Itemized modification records
┏━━
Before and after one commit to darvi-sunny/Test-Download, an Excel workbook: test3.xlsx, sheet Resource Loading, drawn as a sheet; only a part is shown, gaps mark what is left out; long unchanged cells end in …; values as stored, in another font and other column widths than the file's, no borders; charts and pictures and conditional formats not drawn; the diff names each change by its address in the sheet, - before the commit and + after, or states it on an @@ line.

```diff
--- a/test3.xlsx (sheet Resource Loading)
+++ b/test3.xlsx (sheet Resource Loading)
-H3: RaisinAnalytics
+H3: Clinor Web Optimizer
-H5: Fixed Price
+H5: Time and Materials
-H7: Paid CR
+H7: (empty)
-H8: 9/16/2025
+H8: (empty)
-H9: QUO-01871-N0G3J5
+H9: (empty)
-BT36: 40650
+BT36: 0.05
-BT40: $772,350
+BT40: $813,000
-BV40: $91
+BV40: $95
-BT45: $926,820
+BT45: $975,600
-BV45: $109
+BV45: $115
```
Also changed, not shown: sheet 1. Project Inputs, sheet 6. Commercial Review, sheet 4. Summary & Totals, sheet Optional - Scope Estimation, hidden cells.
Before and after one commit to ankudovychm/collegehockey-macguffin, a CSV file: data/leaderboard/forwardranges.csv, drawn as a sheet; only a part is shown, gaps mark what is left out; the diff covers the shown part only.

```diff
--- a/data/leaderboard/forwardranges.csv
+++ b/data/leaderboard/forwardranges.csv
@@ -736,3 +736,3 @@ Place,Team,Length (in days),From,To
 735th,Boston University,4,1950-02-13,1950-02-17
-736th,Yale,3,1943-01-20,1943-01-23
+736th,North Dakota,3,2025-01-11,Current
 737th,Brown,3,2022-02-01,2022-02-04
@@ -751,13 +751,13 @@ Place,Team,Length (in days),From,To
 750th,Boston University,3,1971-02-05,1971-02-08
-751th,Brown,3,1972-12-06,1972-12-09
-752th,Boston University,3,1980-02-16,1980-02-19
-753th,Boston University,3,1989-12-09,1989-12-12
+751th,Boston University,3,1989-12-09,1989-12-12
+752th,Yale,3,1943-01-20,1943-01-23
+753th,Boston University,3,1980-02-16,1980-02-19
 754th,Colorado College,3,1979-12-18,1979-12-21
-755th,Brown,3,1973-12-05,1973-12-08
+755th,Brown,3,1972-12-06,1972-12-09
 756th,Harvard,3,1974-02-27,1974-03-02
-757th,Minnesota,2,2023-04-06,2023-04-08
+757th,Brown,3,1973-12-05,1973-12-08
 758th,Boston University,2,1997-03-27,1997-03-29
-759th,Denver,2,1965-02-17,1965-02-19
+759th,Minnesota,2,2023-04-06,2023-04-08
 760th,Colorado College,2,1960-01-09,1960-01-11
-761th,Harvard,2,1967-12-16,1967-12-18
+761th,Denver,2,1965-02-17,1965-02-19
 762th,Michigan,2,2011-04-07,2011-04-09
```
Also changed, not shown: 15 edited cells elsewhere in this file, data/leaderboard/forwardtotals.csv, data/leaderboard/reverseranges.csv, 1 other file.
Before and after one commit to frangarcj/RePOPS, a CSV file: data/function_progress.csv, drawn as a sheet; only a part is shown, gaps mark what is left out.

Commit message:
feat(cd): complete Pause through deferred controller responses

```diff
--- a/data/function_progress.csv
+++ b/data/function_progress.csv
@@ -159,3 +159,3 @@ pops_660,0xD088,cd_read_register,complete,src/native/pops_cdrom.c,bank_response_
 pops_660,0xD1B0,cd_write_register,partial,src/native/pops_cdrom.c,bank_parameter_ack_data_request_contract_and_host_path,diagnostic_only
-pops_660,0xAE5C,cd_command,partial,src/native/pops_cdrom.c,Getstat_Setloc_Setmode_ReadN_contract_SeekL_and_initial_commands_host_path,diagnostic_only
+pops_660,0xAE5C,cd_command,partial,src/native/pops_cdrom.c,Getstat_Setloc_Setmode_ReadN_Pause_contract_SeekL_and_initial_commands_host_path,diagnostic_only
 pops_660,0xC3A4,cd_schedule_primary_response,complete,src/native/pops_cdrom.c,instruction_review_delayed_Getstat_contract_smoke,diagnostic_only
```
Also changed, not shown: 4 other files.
┗━━
Task objective:
Reproduce, word for word, all of the entries above.

Exercise result:
Before and after one commit to darvi-sunny/Test-Download, an Excel workbook: test3.xlsx, sheet Resource Loading, drawn as a sheet; only a part is shown, gaps mark what is left out; long unchanged cells end in …; values as stored, in another font and other column widths than the file's, no borders; charts and pictures and conditional formats not drawn; the diff names each change by its address in the sheet, - before the commit and + after, or states it on an @@ line.

```diff
--- a/test3.xlsx (sheet Resource Loading)
+++ b/test3.xlsx (sheet Resource Loading)
-H3: RaisinAnalytics
+H3: Clinor Web Optimizer
-H5: Fixed Price
+H5: Time and Materials
-H7: Paid CR
+H7: (empty)
-H8: 9/16/2025
+H8: (empty)
-H9: QUO-01871-N0G3J5
+H9: (empty)
-BT36: 40650
+BT36: 0.05
-BT40: $772,350
+BT40: $813,000
-BV40: $91
+BV40: $95
-BT45: $926,820
+BT45: $975,600
-BV45: $109
+BV45: $115
```
Also changed, not shown: sheet 1. Project Inputs, sheet 6. Commercial Review, sheet 4. Summary & Totals, sheet Optional - Scope Estimation, hidden cells.
Before and after one commit to ankudovychm/collegehockey-macguffin, a CSV file: data/leaderboard/forwardranges.csv, drawn as a sheet; only a part is shown, gaps mark what is left out; the diff covers the shown part only.

```diff
--- a/data/leaderboard/forwardranges.csv
+++ b/data/leaderboard/forwardranges.csv
@@ -736,3 +736,3 @@ Place,Team,Length (in days),From,To
 735th,Boston University,4,1950-02-13,1950-02-17
-736th,Yale,3,1943-01-20,1943-01-23
+736th,North Dakota,3,2025-01-11,Current
 737th,Brown,3,2022-02-01,2022-02-04
@@ -751,13 +751,13 @@ Place,Team,Length (in days),From,To
 750th,Boston University,3,1971-02-05,1971-02-08
-751th,Brown,3,1972-12-06,1972-12-09
-752th,Boston University,3,1980-02-16,1980-02-19
-753th,Boston University,3,1989-12-09,1989-12-12
+751th,Boston University,3,1989-12-09,1989-12-12
+752th,Yale,3,1943-01-20,1943-01-23
+753th,Boston University,3,1980-02-16,1980-02-19
 754th,Colorado College,3,1979-12-18,1979-12-21
-755th,Brown,3,1973-12-05,1973-12-08
+755th,Brown,3,1972-12-06,1972-12-09
 756th,Harvard,3,1974-02-27,1974-03-02
-757th,Minnesota,2,2023-04-06,2023-04-08
+757th,Brown,3,1973-12-05,1973-12-08
 758th,Boston University,2,1997-03-27,1997-03-29
-759th,Denver,2,1965-02-17,1965-02-19
+759th,Minnesota,2,2023-04-06,2023-04-08
 760th,Colorado College,2,1960-01-09,1960-01-11
-761th,Harvard,2,1967-12-16,1967-12-18
+761th,Denver,2,1965-02-17,1965-02-19
 762th,Michigan,2,2011-04-07,2011-04-09
```
Also changed, not shown: 15 edited cells elsewhere in this file, data/leaderboard/forwardtotals.csv, data/leaderboard/reverseranges.csv, 1 other file.
Before and after one commit to frangarcj/RePOPS, a CSV file: data/function_progress.csv, drawn as a sheet; only a part is shown, gaps mark what is left out.

Commit message:
feat(cd): complete Pause through deferred controller responses

```diff
--- a/data/function_progress.csv
+++ b/data/function_progress.csv
@@ -159,3 +159,3 @@ pops_660,0xD088,cd_read_register,complete,src/native/pops_cdrom.c,bank_response_
 pops_660,0xD1B0,cd_write_register,partial,src/native/pops_cdrom.c,bank_parameter_ack_data_request_contract_and_host_path,diagnostic_only
-pops_660,0xAE5C,cd_command,partial,src/native/pops_cdrom.c,Getstat_Setloc_Setmode_ReadN_contract_SeekL_and_initial_commands_host_path,diagnostic_only
+pops_660,0xAE5C,cd_command,partial,src/native/pops_cdrom.c,Getstat_Setloc_Setmode_ReadN_Pause_contract_SeekL_and_initial_commands_host_path,diagnostic_only
 pops_660,0xC3A4,cd_schedule_primary_response,complete,src/native/pops_cdrom.c,instruction_review_delayed_Getstat_contract_smoke,diagnostic_only
```
Also changed, not shown: 4 other files.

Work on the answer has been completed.